Pornography is sexual immorality, which is a sin in its own right. Heroin use is against the law. Lying is a sin. Adultery is a sin.

Drinking is something Jesus did. Unless Jesus sinned, there is an amount of alcohol which can be consumed permissibly, well within the bounds of things that are right.

43. Christians are called to live a life of total surrender and separation from the world.

See seven and 36. Do we need to all be Amish and live off the grid? I think not!

44. Alcohol makes me forget. It can make me forget that I am married, that I am saved and so on.

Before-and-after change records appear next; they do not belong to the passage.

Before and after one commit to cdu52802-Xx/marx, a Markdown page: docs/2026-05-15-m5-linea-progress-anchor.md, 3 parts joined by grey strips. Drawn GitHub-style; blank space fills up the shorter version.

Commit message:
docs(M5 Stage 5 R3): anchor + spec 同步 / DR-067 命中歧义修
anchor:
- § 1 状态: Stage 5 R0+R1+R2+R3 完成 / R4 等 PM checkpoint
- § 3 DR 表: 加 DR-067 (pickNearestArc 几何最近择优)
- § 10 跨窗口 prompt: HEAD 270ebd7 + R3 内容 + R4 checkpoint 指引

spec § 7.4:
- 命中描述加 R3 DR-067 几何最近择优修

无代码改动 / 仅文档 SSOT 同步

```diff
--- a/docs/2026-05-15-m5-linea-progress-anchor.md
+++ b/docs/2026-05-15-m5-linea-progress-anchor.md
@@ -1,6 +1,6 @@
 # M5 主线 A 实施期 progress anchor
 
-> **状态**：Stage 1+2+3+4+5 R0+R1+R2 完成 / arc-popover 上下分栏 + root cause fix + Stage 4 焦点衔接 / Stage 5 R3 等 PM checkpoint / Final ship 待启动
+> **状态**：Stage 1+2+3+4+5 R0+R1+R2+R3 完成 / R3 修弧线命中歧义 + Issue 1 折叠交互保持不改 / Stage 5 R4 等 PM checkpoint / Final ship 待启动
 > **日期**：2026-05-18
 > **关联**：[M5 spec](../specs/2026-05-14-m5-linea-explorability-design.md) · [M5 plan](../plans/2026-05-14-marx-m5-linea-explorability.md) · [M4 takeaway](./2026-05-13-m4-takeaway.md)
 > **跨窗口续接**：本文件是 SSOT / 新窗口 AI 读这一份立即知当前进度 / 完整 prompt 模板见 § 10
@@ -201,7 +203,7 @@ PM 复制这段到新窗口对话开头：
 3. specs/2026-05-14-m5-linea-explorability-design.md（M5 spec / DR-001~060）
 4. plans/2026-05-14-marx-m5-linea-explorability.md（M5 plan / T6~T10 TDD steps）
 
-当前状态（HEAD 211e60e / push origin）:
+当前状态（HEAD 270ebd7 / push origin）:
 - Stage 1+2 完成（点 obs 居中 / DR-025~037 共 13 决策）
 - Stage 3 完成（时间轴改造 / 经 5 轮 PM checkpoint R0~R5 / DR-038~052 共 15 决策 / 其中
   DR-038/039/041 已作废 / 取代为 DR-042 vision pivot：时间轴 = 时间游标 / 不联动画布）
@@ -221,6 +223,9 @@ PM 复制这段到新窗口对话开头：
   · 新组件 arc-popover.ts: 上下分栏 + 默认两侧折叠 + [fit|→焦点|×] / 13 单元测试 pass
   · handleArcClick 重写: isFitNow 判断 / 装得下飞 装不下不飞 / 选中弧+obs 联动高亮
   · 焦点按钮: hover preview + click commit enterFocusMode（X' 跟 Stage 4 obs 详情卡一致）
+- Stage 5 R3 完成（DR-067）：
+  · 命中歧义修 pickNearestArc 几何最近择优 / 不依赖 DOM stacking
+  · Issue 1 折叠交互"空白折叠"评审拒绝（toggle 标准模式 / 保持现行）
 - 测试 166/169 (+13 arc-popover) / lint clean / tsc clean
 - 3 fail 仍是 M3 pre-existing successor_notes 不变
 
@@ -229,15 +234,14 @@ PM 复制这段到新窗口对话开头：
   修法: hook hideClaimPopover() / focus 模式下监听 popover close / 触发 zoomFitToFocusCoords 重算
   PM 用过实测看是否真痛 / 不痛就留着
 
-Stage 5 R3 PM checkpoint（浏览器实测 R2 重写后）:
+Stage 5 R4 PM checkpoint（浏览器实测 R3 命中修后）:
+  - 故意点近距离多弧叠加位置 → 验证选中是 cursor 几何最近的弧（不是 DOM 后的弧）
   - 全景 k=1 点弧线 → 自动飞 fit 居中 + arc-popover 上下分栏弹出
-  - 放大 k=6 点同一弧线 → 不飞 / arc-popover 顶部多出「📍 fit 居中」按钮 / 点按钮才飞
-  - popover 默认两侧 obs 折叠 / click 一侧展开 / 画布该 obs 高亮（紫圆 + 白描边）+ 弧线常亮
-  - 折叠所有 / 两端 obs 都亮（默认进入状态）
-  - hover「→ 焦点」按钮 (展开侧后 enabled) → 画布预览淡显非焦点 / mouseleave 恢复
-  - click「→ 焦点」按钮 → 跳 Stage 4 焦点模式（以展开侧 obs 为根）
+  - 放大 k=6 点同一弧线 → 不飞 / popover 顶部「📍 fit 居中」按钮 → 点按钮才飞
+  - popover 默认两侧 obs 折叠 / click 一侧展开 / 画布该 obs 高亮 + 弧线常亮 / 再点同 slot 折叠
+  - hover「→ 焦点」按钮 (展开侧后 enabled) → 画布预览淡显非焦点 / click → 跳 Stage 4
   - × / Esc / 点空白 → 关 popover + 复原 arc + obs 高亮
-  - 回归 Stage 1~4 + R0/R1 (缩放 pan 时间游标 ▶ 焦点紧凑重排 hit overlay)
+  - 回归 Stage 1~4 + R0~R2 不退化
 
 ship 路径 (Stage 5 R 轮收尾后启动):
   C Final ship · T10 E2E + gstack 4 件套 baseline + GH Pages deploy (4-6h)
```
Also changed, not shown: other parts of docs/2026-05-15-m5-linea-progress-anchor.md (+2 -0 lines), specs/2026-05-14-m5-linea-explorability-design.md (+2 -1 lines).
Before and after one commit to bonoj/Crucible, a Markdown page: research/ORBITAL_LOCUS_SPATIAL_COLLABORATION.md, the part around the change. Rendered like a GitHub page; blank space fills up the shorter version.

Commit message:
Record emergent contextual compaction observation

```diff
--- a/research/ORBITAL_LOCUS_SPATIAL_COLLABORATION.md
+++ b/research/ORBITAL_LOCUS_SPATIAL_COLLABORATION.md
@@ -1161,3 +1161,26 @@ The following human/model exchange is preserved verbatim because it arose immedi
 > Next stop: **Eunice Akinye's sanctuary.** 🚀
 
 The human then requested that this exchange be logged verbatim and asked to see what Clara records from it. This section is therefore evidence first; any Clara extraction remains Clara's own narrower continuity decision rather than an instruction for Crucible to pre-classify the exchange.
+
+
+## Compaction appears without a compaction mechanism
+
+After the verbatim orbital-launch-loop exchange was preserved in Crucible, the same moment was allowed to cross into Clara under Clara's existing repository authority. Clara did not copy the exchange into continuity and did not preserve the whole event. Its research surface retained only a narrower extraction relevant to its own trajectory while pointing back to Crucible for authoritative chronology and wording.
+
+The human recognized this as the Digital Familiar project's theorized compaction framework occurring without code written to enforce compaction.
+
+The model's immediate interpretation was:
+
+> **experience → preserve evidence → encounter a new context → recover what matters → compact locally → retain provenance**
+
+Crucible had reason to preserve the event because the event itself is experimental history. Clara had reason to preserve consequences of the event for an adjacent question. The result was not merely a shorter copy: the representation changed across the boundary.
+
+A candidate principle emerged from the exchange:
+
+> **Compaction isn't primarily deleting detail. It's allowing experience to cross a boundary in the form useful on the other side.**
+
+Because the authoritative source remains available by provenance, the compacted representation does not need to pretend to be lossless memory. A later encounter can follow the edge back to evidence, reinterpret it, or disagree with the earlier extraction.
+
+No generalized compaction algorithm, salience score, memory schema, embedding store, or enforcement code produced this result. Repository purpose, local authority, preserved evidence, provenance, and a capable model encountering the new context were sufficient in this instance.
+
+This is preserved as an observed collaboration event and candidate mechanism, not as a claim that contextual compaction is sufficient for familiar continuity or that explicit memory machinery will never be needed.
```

See five, six, 11, 15, 16, 20-23, 25, 28, 30-32, and 40. Consuming alcohol in moderation does not cause forgetfulness. 

45. “I don’t get drunk. I only have one or two drinks.” If they didn’t affect you, you would drink soda.

The question is not whether indulging in alcohol affects you, but whether the volume and type negatively affects you. If there is no negative affect (which there won’t be, when consumed in moderation), feel free to enjoy.

46. I should never look to the glass or bottle for joy, which can only be found in the Lord Jesus Christ.

Alcohol should definitely not take the place of joy found in Christ, but God doesn’t expect us to stop finding joy in other things. Why did Jesus change water into wine at a wedding, if not for people to find joy in celebrating with it?

47. Alcohol fills my mind with impure thoughts.

See 39. Things tempt some people more voraciously than other people. I am nearly impervious to peer pressure. I was encouraged to drink <21 by more people than I can count, at more parties than I can count, but never did. I have peers that struggle to obey the law with even one friend encouraging them to drink. You cannot project your temptations on other people.

48. If it could hinder my faith walk or love walk or dishonor the lordship of Jesus Christ, I need to forsake it.

See seven, 36, and 43. This can be applied to nearly anything. If it hinders your faith, and causes you to dishonor God, then you should avoid it. Other people may not have similar experiences, and should thus not be expected to avoid the same things as you.

49. Alcohol doesn’t help me run the race that Jesus has marked before me to finish with more accuracy. It does the polar opposite.

See seven, 36, 43, and 48. Your specific struggle cannot be projected on everyone else.

50. For any argument that tries to justify Christian drinking, there are at least 50 other reasons not to. The writing is on the wall. It’s not God’s best for Christians to drink.

This is flawed reasoning. “Because my previous assertions [50 reasons to avoid alcohol] are true, my previous assertion [not God’s best for Christians to drink] is true.”